> _Brief_
Keep every line of the data below that has the string "margin" and present those lines.

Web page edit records
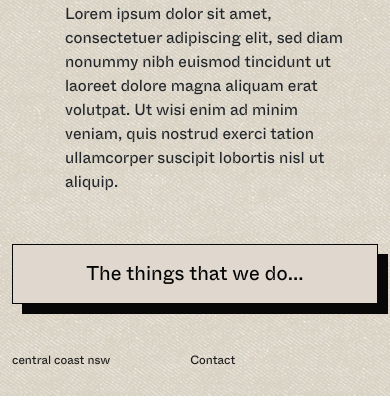
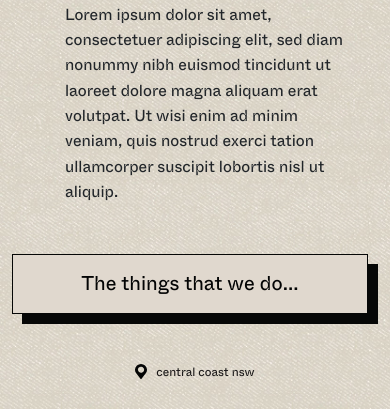
Before and after one commit to AhmedFawzy31/Coastal-Agency, a plain HTML site: page index.html in a window 390 px wide. Shown: the part 718-1127 px from the top of the page. Drawn offline with nearby package versions, Linux system fonts and the light colour scheme.

Commit message:
responsive improvements

```diff
--- a/css/about.css
+++ b/css/about.css
@@ -74,6 +74,10 @@ header .row > div:first-of-type > div {
   }
 }
 @media screen and (max-width: 767px) {
+  header {
+    padding-top: 90px;
+    padding-bottom: 30px;
+  }
   header .row > div:first-of-type > div {
     position: static;
   }
@@ -106,7 +110,7 @@ header .row > div:first-of-type > div {
   }
   .about-text {
     padding-left: 23px;
-    padding-right: 13px;
+    padding-right: 23px;
   }
   .shadow-btn {
     margin-right: 10px;
--- a/css/contact.css
+++ b/css/contact.css
@@ -29,6 +29,7 @@ header .contact-form {
 }
 header .header-text {
   max-width: 658px;
+  margin-bottom: 0;
 }
 /* form */
 .contact-form {
@@ -104,24 +105,30 @@ form .shadow-btn {
   }
 }
 @media screen and (max-width: 991px) {
-  .contact-form {
+  header .contact-form {
     margin-top: 50px;
+    padding-right: 0;
   }
   header .row > div:last-of-type {
     max-width: 100%;
   }
 }
 @media screen and (max-width: 767px) {
+  header {
+    padding-top: 90px;
+    padding-bottom: 30px;
+  }
 }
 @media screen and (max-width: 575px) {
-  header .container {
-    padding: 0 35px;
-  }
   header h1 {
     font-size: 60px;
   }
 }
 @media screen and (max-width: 479px) {
+  header {
+    padding-top: 42px;
+    padding-bottom: 30px;
+  }
   header h1 {
     font-size: 55px;
   }
@@ -134,8 +141,15 @@ form .shadow-btn {
   }
 }
 @media screen and (max-width: 374px) {
+  header {
+    padding-top: 18px;
+  }
   header h1 {
-    font-size: 50px;
+    font-size: 33px;
+    margin-bottom: 20px;
+  }
+  .contact-form {
+    margin-top: 30px;
   }
   header .header-text {
     font-size: 12px;
--- a/css/home.css
+++ b/css/home.css
@@ -28,11 +28,16 @@ header .header-text {
   padding-left: 38px;
 }
 header .shadow-btn {
-  width: 393px;
+  max-width: 393px;
   height: 60px;
   margin-left: -37px;
 }
-
+footer .footer-wrapper {
+  display: flex;
+}
+footer p {
+  margin-left: 9px;
+}
 /* responsive */
 @media screen and (max-width: 1599px) {
   header h1 {
@@ -88,7 +93,7 @@ header .shadow-btn {
     font-size: 50px;
   }
   header .shadow-btn {
-    width: 100%;
+    max-width: 100%;
   }
   header .header-text {
     max-width: 100%;
@@ -104,13 +109,13 @@ header .shadow-btn {
   header .header-text {
     font-size: 16px;
   }
+  header .shadow-btn {
+    margin-right: 10px;
+  }
 }
 @media screen and (max-width: 479px) {
   header h1 {
     font-size: 34px;
-  }
-  .shadow-btn {
-    font-size: 20px;
   }
 }
 @media screen and (max-width: 374px) {
--- a/css/main.css
+++ b/css/main.css
@@ -92,6 +92,9 @@ nav ul li a {
   nav ul li:not(:first-of-type) {
     margin-left: 0;
   }
+  nav ul li a:not(.curr) {
+    opacity: 0.5;
+  }
   nav .nav-wrapper ul {
     justify-content: space-between;
     margin-top: 15px;
@@ -125,6 +128,12 @@ header h1 {
 header .header-text {
   font-size: 20px;
   font-family: "ABC Whyte Inktrap";
+  line-height: 1.2;
+}
+@media screen and (max-width: 767px) {
+  header .header-text {
+    line-height: 1.58;
+  }
 }
 /* footer */
 footer {
@@ -145,7 +154,7 @@ footer a {
 }
 @media screen and (max-width: 767px) {
   .footer-wrapper {
-    justify-content: flex-start;
+    justify-content: center;
   }
   footer {
     font-size: 12px;
--- a/index.html
+++ b/index.html
@@ -71,8 +71,8 @@
     <footer>
       <div class="container px-md-0">
         <div class="footer-wrapper">
+          <img src="images/map.svg" alt="" />
           <p>central coast nsw</p>
-          <a class="d-md-none" href="contact.html">Contact</a>
         </div>
       </div>
     </footer>
```
Also changed, not shown: about.html (+2 -2 lines), contact.html (+1 -4 lines), images/map.svg (added).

> _Answer space_
     margin-right: 10px;
+  margin-bottom: 0;
     margin-top: 50px;
+    margin-bottom: 20px;
+    margin-top: 30px;
   margin-left: -37px;
+  margin-left: 9px;
+    margin-right: 10px;
     margin-left: 0;
     margin-top: 15px;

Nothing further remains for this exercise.